eye with my palm.
“You’ve got a dirty mouth, eh?”
“Only when I try and smoke with my eyeball,” I say between coughs.
Alex tosses the matches on a table and pats my back until I stop hacking up a lung.
“Butterson doesn’t seem too happy.”
Through the window I spot Buck and the Beave. She’s not pulling the selfie business, so
he doesn’t seem to mind her hanging off his arm while he glares in our direction. He’s being a
colossal douche tonight.
“Screw Buck.” I take a fake drag of my cigarette.
Dimples appear in Alex’s cheeks as I exhale a cloud of smoke and choke back another
“Do you even smoke?”
I debate lying and decide against it. “Not really. I do it as a way to escape awkward social
“So you came out here to get away from me?”
“Not you in particular.”
His tongue peeks out to sweep across his bottom lip. He’s got a nice mouth, even with the
split in the corner. Remembering the way he took out the Atlanta guy makes me warm all over.
Thoughts such as these are bound to get me into trouble. Hockey players are bad news.
Especially ones as hot as he is.
He’s looking at me expectantly. Dammit. He must have asked a question. My mind is
wandering like a squirrel on Red Bull.
“Sorry, what?” I flick the ash on my cigarette.
“You were reading during the game—what book?” He sounds genuinely curious and a
“Tom Jones. I have to finish it for my book club on Tuesday.”
Wow. Do I ever sound like a winner. He must have been watching me while he was in
the time-out box.
“Fielding at a hockey game? Kind of cerebral with beer and violence, isn’t it?”
I blink as if I’ve been high beamed with a flashlight. Alex knows who wrote Tom Jones,
and he’s used the word cerebral in the appropriate context. I was right; he did get my
Shakespeare reference. Alex Waters has singlehandedly obliterated my misapprehension
regarding the inferior intellect of hockey players—with one sentence. In doing so, he’s become
infinitely hotter than he was five seconds ago.
“You’ve read Fielding?” I take a step closer. My voice is low, as if I’ve switched into
phone-sex operator mode.
It’s adorable. He’s wearing an expression I’m familiar with: panic merged with fear. I
sport the same one when I inadvertently revealed my extreme nerdiness. Most nights I would
much rather be at home curled up with a book or playing solitaire than out at a bar. Hence the
excessive beer consumption and the fake smoking crutch.
“I think literacy is sexy,” I whisper.
“Me, too.” His dimples make an appearance.
I have one of those rare moments where my brain fritzes and I do something completely
out of character. It’s so outside of my personal code of conduct that I’ll probably relive the
incident over and over trying to figure out what flipped the switch. For the time being, I’m
blaming the beers, jetlag, and his accurate literary references.

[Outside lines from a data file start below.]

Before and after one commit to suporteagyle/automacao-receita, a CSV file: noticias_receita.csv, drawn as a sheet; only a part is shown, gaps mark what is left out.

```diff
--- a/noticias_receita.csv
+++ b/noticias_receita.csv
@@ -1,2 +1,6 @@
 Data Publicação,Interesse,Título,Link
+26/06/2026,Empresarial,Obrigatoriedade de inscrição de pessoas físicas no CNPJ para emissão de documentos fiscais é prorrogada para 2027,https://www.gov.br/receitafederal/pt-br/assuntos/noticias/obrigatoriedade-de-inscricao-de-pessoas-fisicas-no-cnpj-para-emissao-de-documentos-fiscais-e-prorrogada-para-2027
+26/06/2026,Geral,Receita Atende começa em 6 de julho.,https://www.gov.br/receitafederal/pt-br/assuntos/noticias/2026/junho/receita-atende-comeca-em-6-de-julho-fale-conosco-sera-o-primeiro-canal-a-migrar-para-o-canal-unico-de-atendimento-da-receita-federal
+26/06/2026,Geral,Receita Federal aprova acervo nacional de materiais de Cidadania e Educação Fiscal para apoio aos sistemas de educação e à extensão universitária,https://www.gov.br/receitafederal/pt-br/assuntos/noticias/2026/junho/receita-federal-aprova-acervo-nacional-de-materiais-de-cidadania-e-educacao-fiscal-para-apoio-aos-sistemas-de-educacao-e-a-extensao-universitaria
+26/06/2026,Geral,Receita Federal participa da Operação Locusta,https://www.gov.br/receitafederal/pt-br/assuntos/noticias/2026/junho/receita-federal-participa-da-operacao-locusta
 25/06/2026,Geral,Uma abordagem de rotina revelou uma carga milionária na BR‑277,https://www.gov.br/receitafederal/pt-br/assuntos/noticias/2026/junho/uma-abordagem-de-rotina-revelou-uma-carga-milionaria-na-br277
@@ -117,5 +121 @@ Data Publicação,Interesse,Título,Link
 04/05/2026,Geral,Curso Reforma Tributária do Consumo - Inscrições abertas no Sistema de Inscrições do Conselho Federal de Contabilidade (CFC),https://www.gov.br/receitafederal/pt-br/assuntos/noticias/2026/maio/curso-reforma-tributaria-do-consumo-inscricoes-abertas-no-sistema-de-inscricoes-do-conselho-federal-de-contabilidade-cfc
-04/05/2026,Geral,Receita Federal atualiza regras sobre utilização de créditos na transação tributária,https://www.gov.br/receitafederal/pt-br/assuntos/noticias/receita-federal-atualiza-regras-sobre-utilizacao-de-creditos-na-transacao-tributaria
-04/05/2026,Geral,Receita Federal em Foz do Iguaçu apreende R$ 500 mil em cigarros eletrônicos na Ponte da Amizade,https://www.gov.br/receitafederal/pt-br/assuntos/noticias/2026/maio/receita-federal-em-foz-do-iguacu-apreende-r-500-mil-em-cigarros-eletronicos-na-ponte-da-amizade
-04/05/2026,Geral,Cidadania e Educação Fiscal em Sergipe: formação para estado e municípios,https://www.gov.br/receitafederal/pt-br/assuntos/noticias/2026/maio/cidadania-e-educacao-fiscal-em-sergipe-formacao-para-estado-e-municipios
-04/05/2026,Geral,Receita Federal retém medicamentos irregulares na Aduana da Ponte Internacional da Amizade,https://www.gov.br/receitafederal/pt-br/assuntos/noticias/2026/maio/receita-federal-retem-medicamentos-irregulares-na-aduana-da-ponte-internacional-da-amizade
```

I grab Waters by the shirt and pull his face to mine.
His mouth is soft and warm. The stubble on his chin scratches my skin, and I like it. I
shove my tongue into his mouth. Well, that’s not true. I slide it across his bottom lip, touching

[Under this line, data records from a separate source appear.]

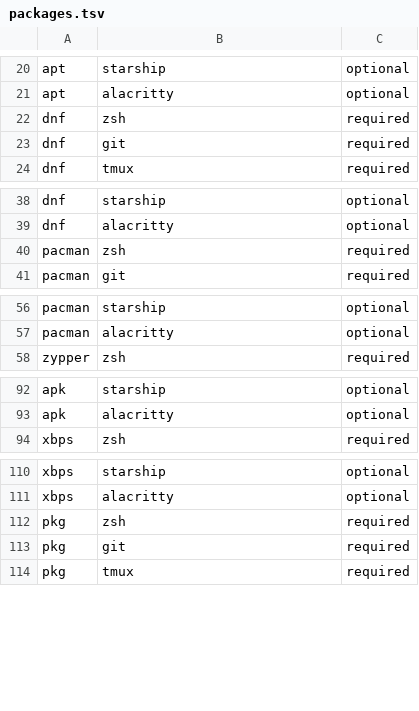
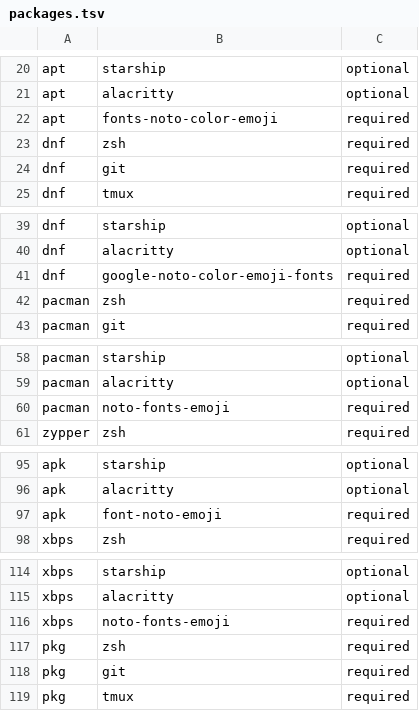
Before and after one commit to Katossh/terminal-dotfiles, a TSV file: manifest/packages.tsv, drawn as a sheet; only a part is shown, gaps mark what is left out; the diff covers the shown part only.

Commit message:
fix(alacritty): restore installer mode and add emoji font fallback

```diff
--- a/manifest/packages.tsv
+++ b/manifest/packages.tsv
@@ -21,2 +21,3 @@ apt	starship	optional
 apt	alacritty	optional
+apt	fonts-noto-color-emoji	required
 dnf	zsh	required
@@ -39,2 +40,3 @@ dnf	starship	optional
 dnf	alacritty	optional
+dnf	google-noto-color-emoji-fonts	required
 pacman	zsh	required
@@ -57,2 +59,3 @@ pacman	starship	optional
 pacman	alacritty	optional
+pacman	noto-fonts-emoji	required
 zypper	zsh	required
@@ -93,2 +96,3 @@ apk	starship	optional
 apk	alacritty	optional
+apk	font-noto-emoji	required
 xbps	zsh	required
@@ -111,2 +115,3 @@ xbps	starship	optional
 xbps	alacritty	optional
+xbps	noto-fonts-emoji	required
 pkg	zsh	required
```
Also changed, not shown: 3 added rows elsewhere in this file, manifest/configs.tsv, 5 other files.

the barely healed split, and he parts for me. Soft, warm, and wet meet more soft, warm, and wet.
He tastes like chocolate and, more faintly, coffee liqueur.
His hand runs a hot trail along my side, and he pulls me tight against him. He’s all hard

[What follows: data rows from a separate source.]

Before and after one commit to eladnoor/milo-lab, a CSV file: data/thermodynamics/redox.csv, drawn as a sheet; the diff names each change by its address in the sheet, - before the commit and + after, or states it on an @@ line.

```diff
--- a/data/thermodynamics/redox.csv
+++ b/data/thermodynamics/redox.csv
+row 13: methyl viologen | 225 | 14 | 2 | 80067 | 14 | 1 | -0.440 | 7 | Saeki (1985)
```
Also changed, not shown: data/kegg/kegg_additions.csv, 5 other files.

edges and heat, and I can feel . . . holy . . . there’s a massive bulge pressed against my stomach.
After far too short a time, he breaks the kiss, trailing his lips across my cheek to my ear.
“Do you want to get out of here?”
“Buck will kill you.”
“I can take him.”